A Sale is Made on Every Call
“…hey look, man, tell me you don't like my firm, tell me you don't like my idea, tell me you don't like my neck tie, but don't tell me you can't put together 2,500 bucks….A sell is made on every call you make. Either you sell the client some stock, or he sells you on a reason he can't. Either way, a sell is made. The only question is: who's gonna’ close? You or him?
- Ben Affleck, “Boiler Room”
One of the biggest challenges about raising assets is that most institutional investors start at “No”.
As most managers know, there an entire multi-point checklist that you need to satisfy, along with a bunch of other pre-conceived notions that require explanation in order to be even considered for investment.
The process necessitates that you punch through a load of “No’s” prior to even being considered for a “Yes”.
It’s almost like talking to a compliance officer… Approach most compliance officer with something non-textbook and count how long it takes for the word “no” to escape their lips. I have not come across many open-minded folks in that role. Part of it is the position, I get it, – not much upside for them to think out of the box…but part of it is just plain habit.
We ran into this situation recently with a compliance consultant who expressed “serious concerns” about some marketing materials we sent over for review.
Holy crap – “serious concerns??” Guess we need to make some changes - glad we asked for her opinion.
Turns out the “concern” mostly came down to how we applied one word. After some discussion, we proposed just removing the word from the materials (but leaving the rest). She shrugged it off with a simple, “that will be fine.”
So – naturally the question is…why didn’t she just suggest that in the first place? Sure, there is a cynical response about lawyers and hourly rates but the reality is, that is just not how she is trained to think.
Investors are not much different - they have a ridiculous amount of investment choices. It makes sense for them to rely on their process. And an important part of that process is their checklist.
But there is stuff you can do….
Chances are you do have something that they want. Make your one or two differentiators very discernible (‘cause you don’t really have seven). Keep them simple and uncluttered and you have a much higher chance of staying on their radar as you mature. Bury that differentiator in an overwhelming mound of text and it is unlikely they will ever find it - because just like your compliance officer, there is little chance they will go searching.
Ensure that they have everything they need to make a decision when you become “investable” The investment cycle is a long process. If they have a six step process to making an investment – be sure that they are near step six when you finally fulfill their last few requirements. It doesn’t mean they will give you money, but they won’t give you thoughtless excuses either.
The only way to do this is through simple consistency.

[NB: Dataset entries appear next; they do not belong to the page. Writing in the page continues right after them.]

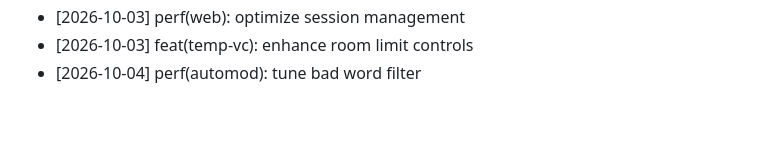
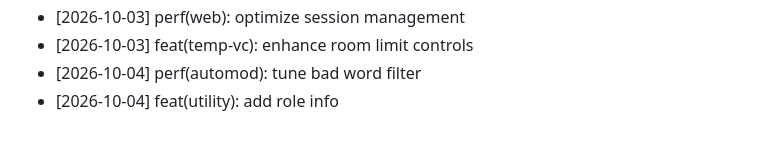
Before and after one commit to pheonix14/Kaizo-Discord-Bot, a Markdown page: CHANGELOG.md, the part around the change. Drawn GitHub-style.

Commit message:
feat(utility): add role info
Co-authored-by: pheonix 14 <252557369+pheonix14@users.noreply.github.com>

```diff
--- a/CHANGELOG.md
+++ b/CHANGELOG.md
@@ -1862,3 +1862,4 @@ Comprehensive open-source development log for Kaizo Discord Bot, credited to phe
 - [2026-10-03] perf(web): optimize session management
 - [2026-10-03] feat(temp-vc): enhance room limit controls
 - [2026-10-04] perf(automod): tune bad word filter
+- [2026-10-04] feat(utility): add role info
```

If you ignore them for two years and then come back to say you met an AUM minimum, you will definitely have to pass “GO” a couple of times ‘til they are ready to pay attention again.
Stop selling and start adding value. Don’t have a reason to stay in front of them? Provide some content. There is something in your investing universe that is of interest to people. Share it.
And to finish off Ben Affleck’s monologue…”Now be relentless.”
By JD David